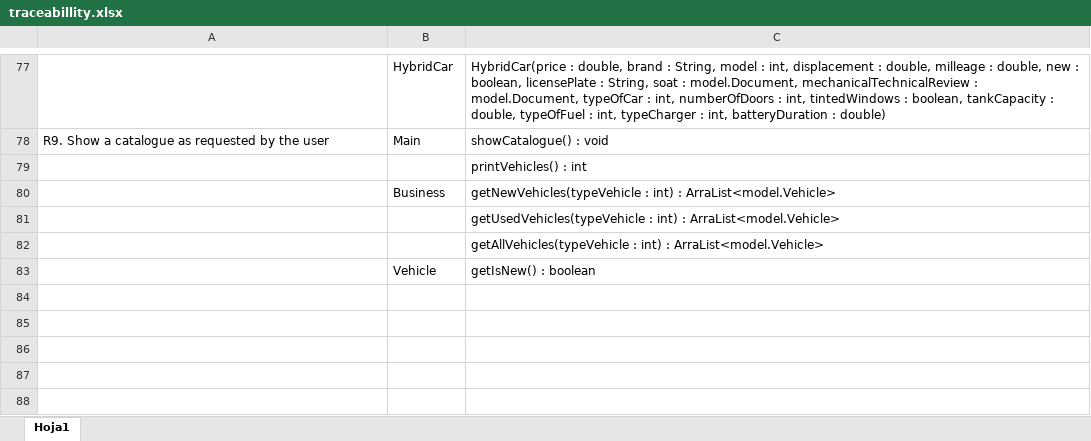
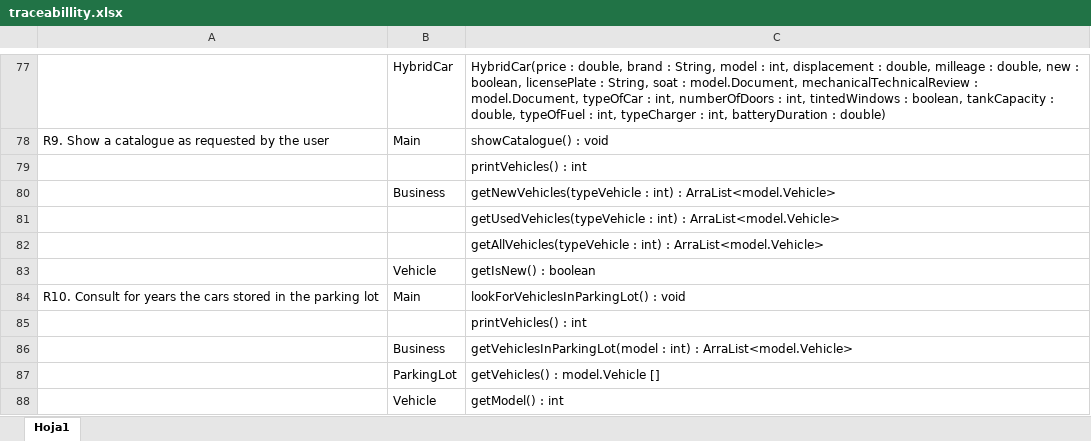
Before and after one commit to Juan-dev123/Lab3, an Excel workbook: CarDealer/docs/traceabillity.xlsx, sheet Hoja1, drawn as a sheet; only a part is shown, gaps mark what is left out; values as stored, in another font and other column widths than the file's, no borders; the diff names each change by its address in the sheet, - before the commit and + after, or states it on an @@ line.

```diff
--- a/CarDealer/docs/traceabillity.xlsx (sheet Hoja1)
+++ b/CarDealer/docs/traceabillity.xlsx (sheet Hoja1)
+row 84: R10. Consult for years the cars stored in the parking lot | Main | lookForVehiclesInParkingLot() : void
+row 85:  |  | printVehicles() : int
+row 86:  | Business | getVehiclesInParkingLot(model : int) : ArraList<model.Vehicle>
+row 87:  | ParkingLot | getVehicles() : model.Vehicle []
+row 88:  | Vehicle | getModel() : int
```
Also changed, not shown: 7 other files.
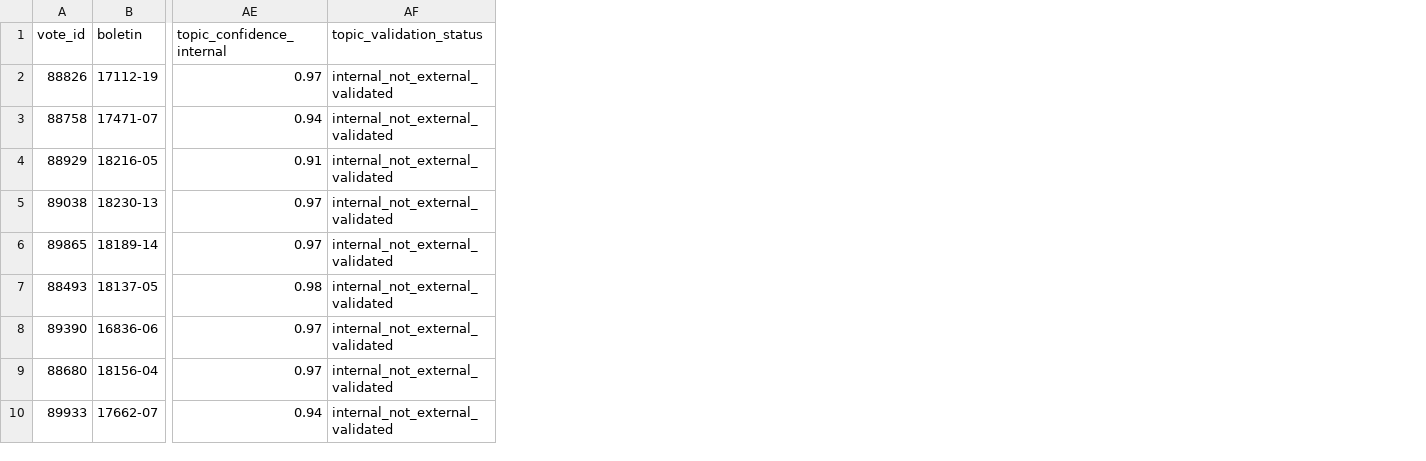
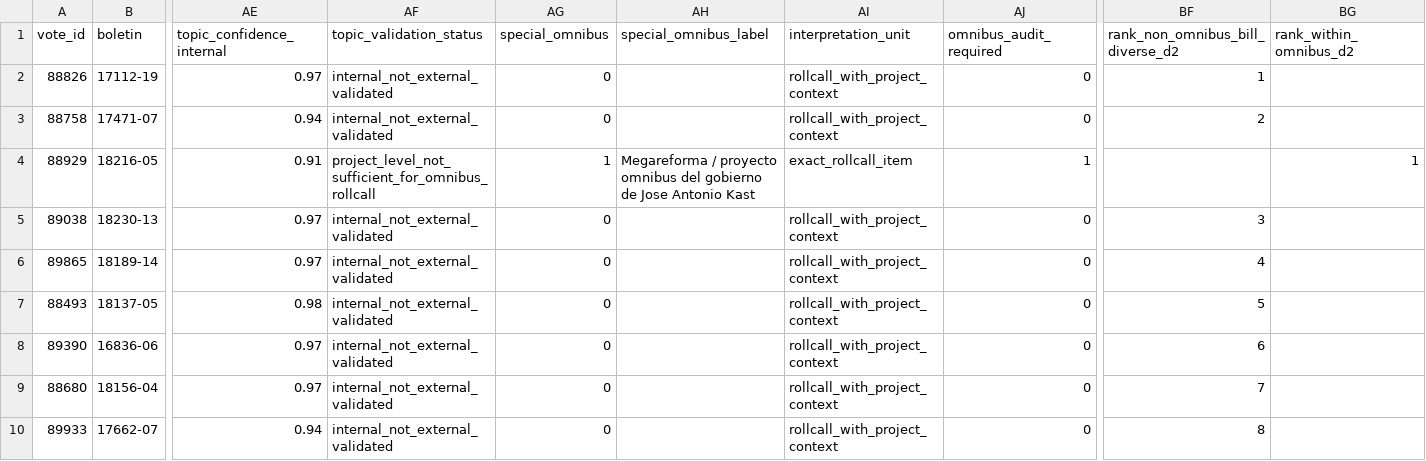
Before and after one commit to mverapol-netizen/conoce-a-tu-parlamentario, a CSV file: data/legislative/2026/wnominate/interpretation/d2_candidate_evidence.csv, drawn as a sheet; only a part is shown, gaps mark what is left out; the diff covers the shown part only; the diff names each change by its address in the sheet, - before the commit and + after, or states it on an @@ line.

```diff
--- a/data/legislative/2026/wnominate/interpretation/d2_candidate_evidence.csv
+++ b/data/legislative/2026/wnominate/interpretation/d2_candidate_evidence.csv
+column AG (special_omnibus), rows 2-10: 0 | 0 | 1 | 0 | 0 | 0 | 0 | 0 | 0
+column AH (special_omnibus_label), row 4: Megareforma / proyecto omnibus del gobierno de Jose Antonio Kast
+column AI (interpretation_unit), rows 2-10: rollcall_with_project_context | rollcall_with_project_context | exact_rollcall_item | rollcall_with_project_context | rollcall_with_project_context | rollcall_with_project_context | rollcall_with_project_context | rollcall_with_project_context | rollcall_with_project_context
+column AJ (omnibus_audit_required), rows 2-10: 0 | 0 | 1 | 0 | 0 | 0 | 0 | 0 | 0
+column BF (rank_non_omnibus_bill_diverse_d2), rows 2-10: 1 | 2 |  | 3 | 4 | 5 | 6 | 7 | 8
+column BG (rank_within_omnibus_d2), row 4: 1
-AF4 (topic_validation_status): internal_not_external_validated
+AF4 (topic_validation_status): project_level_not_sufficient_for_omnibus_rollcall
```
Also changed, not shown: 4 edited cells elsewhere in this file, data/legislative/2026/wnominate/interpretation/d1_top30_bill_diverse.csv, data/legislative/2026/wnominate/interpretation/d1_top30_raw.csv, 9 other files.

#### Required action
A complete and exact copy of the records is required. Exclude the pictures.

#### Answer box
Before and after one commit to Juan-dev123/Lab3, an Excel workbook: CarDealer/docs/traceabillity.xlsx, sheet Hoja1, drawn as a sheet; only a part is shown, gaps mark what is left out; values as stored, in another font and other column widths than the file's, no borders; the diff names each change by its address in the sheet, - before the commit and + after, or states it on an @@ line.

```diff
--- a/CarDealer/docs/traceabillity.xlsx (sheet Hoja1)
+++ b/CarDealer/docs/traceabillity.xlsx (sheet Hoja1)
+row 84: R10. Consult for years the cars stored in the parking lot | Main | lookForVehiclesInParkingLot() : void
+row 85:  |  | printVehicles() : int
+row 86:  | Business | getVehiclesInParkingLot(model : int) : ArraList<model.Vehicle>
+row 87:  | ParkingLot | getVehicles() : model.Vehicle []
+row 88:  | Vehicle | getModel() : int
```
Also changed, not shown: 7 other files.
Before and after one commit to mverapol-netizen/conoce-a-tu-parlamentario, a CSV file: data/legislative/2026/wnominate/interpretation/d2_candidate_evidence.csv, drawn as a sheet; only a part is shown, gaps mark what is left out; the diff covers the shown part only; the diff names each change by its address in the sheet, - before the commit and + after, or states it on an @@ line.

```diff
--- a/data/legislative/2026/wnominate/interpretation/d2_candidate_evidence.csv
+++ b/data/legislative/2026/wnominate/interpretation/d2_candidate_evidence.csv
+column AG (special_omnibus), rows 2-10: 0 | 0 | 1 | 0 | 0 | 0 | 0 | 0 | 0
+column AH (special_omnibus_label), row 4: Megareforma / proyecto omnibus del gobierno de Jose Antonio Kast
+column AI (interpretation_unit), rows 2-10: rollcall_with_project_context | rollcall_with_project_context | exact_rollcall_item | rollcall_with_project_context | rollcall_with_project_context | rollcall_with_project_context | rollcall_with_project_context | rollcall_with_project_context | rollcall_with_project_context
+column AJ (omnibus_audit_required), rows 2-10: 0 | 0 | 1 | 0 | 0 | 0 | 0 | 0 | 0
+column BF (rank_non_omnibus_bill_diverse_d2), rows 2-10: 1 | 2 |  | 3 | 4 | 5 | 6 | 7 | 8
+column BG (rank_within_omnibus_d2), row 4: 1
-AF4 (topic_validation_status): internal_not_external_validated
+AF4 (topic_validation_status): project_level_not_sufficient_for_omnibus_rollcall
```
Also changed, not shown: 4 edited cells elsewhere in this file, data/legislative/2026/wnominate/interpretation/d1_top30_bill_diverse.csv, data/legislative/2026/wnominate/interpretation/d1_top30_raw.csv, 9 other files.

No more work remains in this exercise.